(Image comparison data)
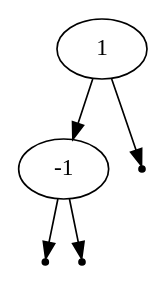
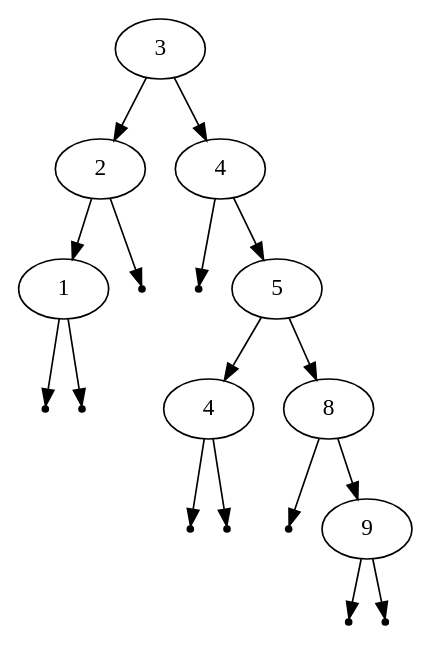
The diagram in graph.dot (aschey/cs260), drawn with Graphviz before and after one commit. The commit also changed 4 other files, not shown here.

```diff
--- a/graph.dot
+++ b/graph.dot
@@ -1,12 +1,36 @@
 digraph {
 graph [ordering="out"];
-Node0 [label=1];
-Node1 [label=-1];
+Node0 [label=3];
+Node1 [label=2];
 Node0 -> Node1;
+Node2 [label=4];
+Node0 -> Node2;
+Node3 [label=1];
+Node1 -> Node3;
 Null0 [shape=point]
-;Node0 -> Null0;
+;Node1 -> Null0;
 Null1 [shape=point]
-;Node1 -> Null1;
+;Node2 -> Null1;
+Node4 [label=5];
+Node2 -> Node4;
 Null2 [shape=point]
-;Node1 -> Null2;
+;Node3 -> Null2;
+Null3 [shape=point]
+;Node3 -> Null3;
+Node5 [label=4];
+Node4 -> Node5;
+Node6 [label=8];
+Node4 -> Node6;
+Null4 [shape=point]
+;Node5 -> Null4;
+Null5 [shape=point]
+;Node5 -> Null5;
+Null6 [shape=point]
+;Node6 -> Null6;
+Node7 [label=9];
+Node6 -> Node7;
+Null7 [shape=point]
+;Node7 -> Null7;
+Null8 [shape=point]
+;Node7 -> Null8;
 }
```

Work item: Find the word "label" in the entries above and gather every line that holds it.

Answer section:
-Node0 [label=1];
-Node1 [label=-1];
+Node0 [label=3];
+Node1 [label=2];
+Node2 [label=4];
+Node3 [label=1];
+Node4 [label=5];
+Node5 [label=4];
+Node6 [label=8];
+Node7 [label=9];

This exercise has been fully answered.